How to complete this task
Your job is to copy every line in the material containing the word "modelo".

Supplied material
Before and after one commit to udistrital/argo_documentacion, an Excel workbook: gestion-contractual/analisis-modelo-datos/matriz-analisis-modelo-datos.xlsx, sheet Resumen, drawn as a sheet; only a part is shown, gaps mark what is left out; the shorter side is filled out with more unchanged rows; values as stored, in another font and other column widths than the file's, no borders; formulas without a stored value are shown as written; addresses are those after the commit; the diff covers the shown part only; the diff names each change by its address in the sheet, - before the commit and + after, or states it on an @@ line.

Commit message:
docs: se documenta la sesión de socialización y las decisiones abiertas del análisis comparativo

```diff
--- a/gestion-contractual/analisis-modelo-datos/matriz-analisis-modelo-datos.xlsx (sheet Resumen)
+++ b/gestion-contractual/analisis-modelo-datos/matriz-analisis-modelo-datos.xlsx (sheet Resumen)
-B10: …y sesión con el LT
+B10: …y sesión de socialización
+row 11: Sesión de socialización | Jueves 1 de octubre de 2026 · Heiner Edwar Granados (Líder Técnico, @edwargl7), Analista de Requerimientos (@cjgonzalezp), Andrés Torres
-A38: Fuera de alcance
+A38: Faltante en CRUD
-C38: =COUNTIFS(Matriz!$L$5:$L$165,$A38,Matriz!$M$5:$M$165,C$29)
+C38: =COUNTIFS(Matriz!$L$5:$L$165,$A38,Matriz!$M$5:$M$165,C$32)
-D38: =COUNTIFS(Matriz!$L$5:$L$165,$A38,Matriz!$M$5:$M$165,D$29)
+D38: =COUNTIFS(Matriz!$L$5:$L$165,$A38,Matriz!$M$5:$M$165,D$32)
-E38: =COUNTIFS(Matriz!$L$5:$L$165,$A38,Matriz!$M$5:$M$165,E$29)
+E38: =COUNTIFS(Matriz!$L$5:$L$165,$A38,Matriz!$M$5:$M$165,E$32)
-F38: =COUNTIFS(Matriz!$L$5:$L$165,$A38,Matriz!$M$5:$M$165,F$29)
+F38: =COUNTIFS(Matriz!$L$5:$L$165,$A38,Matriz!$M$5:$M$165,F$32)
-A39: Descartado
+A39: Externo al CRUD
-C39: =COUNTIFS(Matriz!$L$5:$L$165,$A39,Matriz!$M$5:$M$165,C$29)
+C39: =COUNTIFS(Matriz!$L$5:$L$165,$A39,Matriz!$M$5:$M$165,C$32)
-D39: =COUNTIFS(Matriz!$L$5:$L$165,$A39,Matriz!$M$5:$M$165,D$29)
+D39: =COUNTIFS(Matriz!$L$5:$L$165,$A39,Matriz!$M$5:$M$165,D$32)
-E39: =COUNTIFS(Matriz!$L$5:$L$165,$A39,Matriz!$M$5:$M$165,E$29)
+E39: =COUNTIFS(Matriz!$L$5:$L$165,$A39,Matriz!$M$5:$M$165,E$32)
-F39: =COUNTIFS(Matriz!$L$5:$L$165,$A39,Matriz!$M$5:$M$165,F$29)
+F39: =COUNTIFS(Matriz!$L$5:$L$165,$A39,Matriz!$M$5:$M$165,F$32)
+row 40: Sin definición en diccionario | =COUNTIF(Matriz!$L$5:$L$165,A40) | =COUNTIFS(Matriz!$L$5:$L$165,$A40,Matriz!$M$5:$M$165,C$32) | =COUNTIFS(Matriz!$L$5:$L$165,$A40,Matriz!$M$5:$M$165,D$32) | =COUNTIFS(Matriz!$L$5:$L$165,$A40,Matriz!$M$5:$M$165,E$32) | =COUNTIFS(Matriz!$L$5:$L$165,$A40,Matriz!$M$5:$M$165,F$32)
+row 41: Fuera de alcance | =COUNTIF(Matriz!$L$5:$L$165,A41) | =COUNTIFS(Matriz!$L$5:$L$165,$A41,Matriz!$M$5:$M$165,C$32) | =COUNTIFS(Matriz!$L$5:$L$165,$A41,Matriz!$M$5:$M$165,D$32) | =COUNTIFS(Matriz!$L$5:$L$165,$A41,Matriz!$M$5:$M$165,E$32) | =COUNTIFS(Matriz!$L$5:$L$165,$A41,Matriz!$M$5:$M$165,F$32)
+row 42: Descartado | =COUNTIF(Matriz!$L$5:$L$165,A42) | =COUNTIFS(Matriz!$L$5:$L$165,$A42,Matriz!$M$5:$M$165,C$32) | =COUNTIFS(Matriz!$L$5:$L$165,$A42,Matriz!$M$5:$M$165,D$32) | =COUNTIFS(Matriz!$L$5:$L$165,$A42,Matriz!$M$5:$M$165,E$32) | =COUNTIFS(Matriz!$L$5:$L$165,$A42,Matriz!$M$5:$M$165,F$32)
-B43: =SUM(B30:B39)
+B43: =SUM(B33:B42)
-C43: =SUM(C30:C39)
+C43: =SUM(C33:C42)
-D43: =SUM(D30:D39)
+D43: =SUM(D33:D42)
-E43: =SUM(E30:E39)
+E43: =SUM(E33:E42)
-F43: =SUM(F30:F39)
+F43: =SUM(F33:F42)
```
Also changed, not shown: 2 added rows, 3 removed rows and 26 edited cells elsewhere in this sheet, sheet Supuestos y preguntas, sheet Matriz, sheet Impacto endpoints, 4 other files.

Written solution
Before and after one commit to udistrital/argo_documentacion, an Excel workbook: gestion-contractual/analisis-modelo-datos/matriz-analisis-modelo-datos.xlsx, sheet Resumen, drawn as a sheet; only a part is shown, gaps mark what is left out; the shorter side is filled out with more unchanged rows; values as stored, in another font and other column widths than the file's, no borders; formulas without a stored value are shown as written; addresses are those after the commit; the diff covers the shown part only; the diff names each change by its address in the sheet, - before the commit and + after, or states it on an @@ line.
--- a/gestion-contractual/analisis-modelo-datos/matriz-analisis-modelo-datos.xlsx (sheet Resumen)
+++ b/gestion-contractual/analisis-modelo-datos/matriz-analisis-modelo-datos.xlsx (sheet Resumen)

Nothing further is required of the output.